Now, with his brand-new Hughesnet satellite connection, Roberts is delighted.

“We’re getting 48 megabytes a second with this new satellite system here,” he said. “Versus the old Hughesnet I was on, I was barely getting a megabyte a second. You couldn’t stream on that. You could barely listen to internet radio with that type of speed. It’s like a dream come true to go from next to nothing to being able to download a movie in five minutes.”

Roberts said he used to take the ferry over to Ketchikan to update all his electronic equipment. He’d bring every device he had, and use the wifi at a friend’s house, or at a hotel.

“Like my nephews would ask me to take their X-Box over, because they would get a new Christmas game and it would say you cannot play this game without the latest update,” he said. “That was a really big inconvenience, having to wait for the next trip to go over, just so they could play a game I got them for Christmas.”

There is an AT&T cell tower near Klawock, which provides data service, but Roberts said there’s a lot of demand on that tower. And then, some people in more rural parts of the island drive to Klawock to update apps on their devices, further stretching that limited cell service.

“We’re getting 10 kilobytes a second off of a 4G tower,” he said. “I’m not sure if you remember the 56K modem days, of internet on telephone line, but this is a lot less than a 56K modem running off of this here AT&T tower.”

Since he installed his new internet satellite dish, Roberts said he’s had a lot of visitors at his home from people interested in checking it out. He has a special unlimited data option for the first few weeks, too, so he’s been updating all his family members’ apps while he can.

And, Roberts said, his was the first of the upgraded systems to be installed in the entire state. There were some glitches getting it started, he said, and the installer had to troubleshoot with other installers around Alaska. The fix turned out to be pretty simple.

“They kept putting us on West Coast time instead of Alaska,” he said. “So, as soon as they got that part fixed, all the other installers got theirs going too.”

Roberts said having fast internet will make a huge difference to him, for his business or just to stream a movie when he wants.

In addition to cell towers and satellite internet, local landline companies offer some broadband service on Prince of Wales and in other rural parts of the state.

Bryant Smith is in charge of Alaska Power and Telephone’s broadband sales and quality. Speaking from that company’s Port Townsend, Wash., office, he said the company is working toward improving its microwave network throughout its service area, from Skagway to the southeastern tip of Alaska.
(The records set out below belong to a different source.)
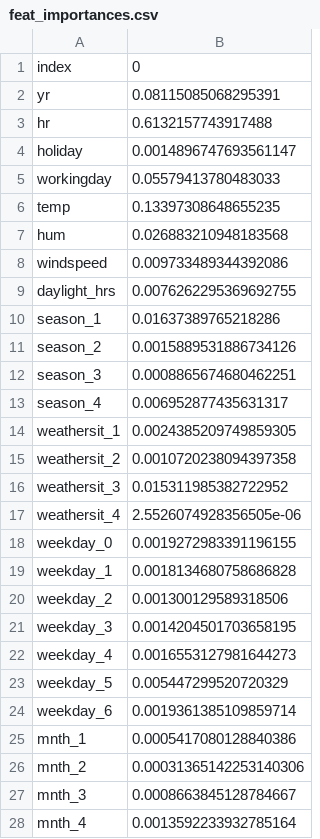
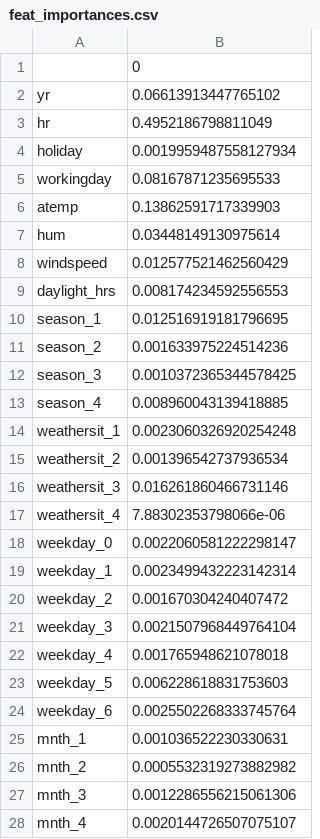
Before and after one commit to moritzzoepffel/washington_bikesharing_ml, a CSV file: data/feat_importances.csv, drawn as a sheet; only a part is shown; the diff covers the shown part only.

```diff
--- a/data/feat_importances.csv
+++ b/data/feat_importances.csv
@@ -1,28 +1,28 @@
-index,0
-yr,0.08115085068295391
-hr,0.6132157743917488
-holiday,0.0014896747693561147
-workingday,0.05579413780483033
-temp,0.13397308648655235
-hum,0.026883210948183568
-windspeed,0.009733489344392086
-daylight_hrs,0.0076262295369692755
-season_1,0.01637389765218286
-season_2,0.0015889531886734126
-season_3,0.0008865674680462251
-season_4,0.006952877435631317
-weathersit_1,0.0024385209749859305
-weathersit_2,0.0010720238094397358
-weathersit_3,0.015311985382722952
-weathersit_4,2.5526074928356505e-06
-weekday_0,0.0019272983391196155
-weekday_1,0.0018134680758686828
-weekday_2,0.001300129589318506
-weekday_3,0.0014204501703658195
-weekday_4,0.0016553127981644273
-weekday_5,0.005447299520720329
-weekday_6,0.0019361385109859714
-mnth_1,0.0005417080128840386
-mnth_2,0.00031365142253140306
-mnth_3,0.0008663845128784667
-mnth_4,0.0013592233932785164
+,0
+yr,0.06613913447765102
+hr,0.4952186798811049
+holiday,0.0019959487558127934
+workingday,0.08167871235695533
+atemp,0.13862591717339903
+hum,0.03448149130975614
+windspeed,0.012577521462560429
+daylight_hrs,0.008174234592556553
+season_1,0.012516919181796695
+season_2,0.001633975224514236
+season_3,0.0010372365344578425
+season_4,0.008960043139418885
+weathersit_1,0.0023060326920254248
+weathersit_2,0.001396542737936534
+weathersit_3,0.016261860466731146
+weathersit_4,7.88302353798066e-06
+weekday_0,0.0022060581222298147
+weekday_1,0.0023499432223142314
+weekday_2,0.001670304240407472
+weekday_3,0.0021507968449764104
+weekday_4,0.001765948621078018
+weekday_5,0.006228618831753603
+weekday_6,0.0025502268333745764
+mnth_1,0.001036522230330631
+mnth_2,0.0005532319273882982
+mnth_3,0.0012286556215061306
+mnth_4,0.0020144726507075107
```
Also changed, not shown: 2 added rows and 8 edited cells elsewhere in this file, 4 other files.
That improvement, though, started further north with undersea fiber optic cables. South of Juneau, he said, the speeds are still “dated.”

“They’re not as fast of what we’re doing north of Juneau, where we have that fiber optic cable,” he said.

Smith said because of that limitation, Alaska Power and Telephone needs to be careful about how its internet service is doled out in those southern Southeast areas, to make sure telephone service isn’t affected.

But, there is a plan.

“Right now, we’re the phone company, so we have a lot of copper wire between our central office and the customer,” Smith said. “So, over the next 10 years, we’re working on delivering fiber optic cable to a lot of residences and business in the areas that we serve, in order to deliver faster speed.”

Again, that’s happening in the north first, then will head south.

Smith said AP&T can provide internet service in areas where it is not the local telephone company, like Klawock, but that’s limited. He said the service is better in towns like Craig, where AP&T is the local provider.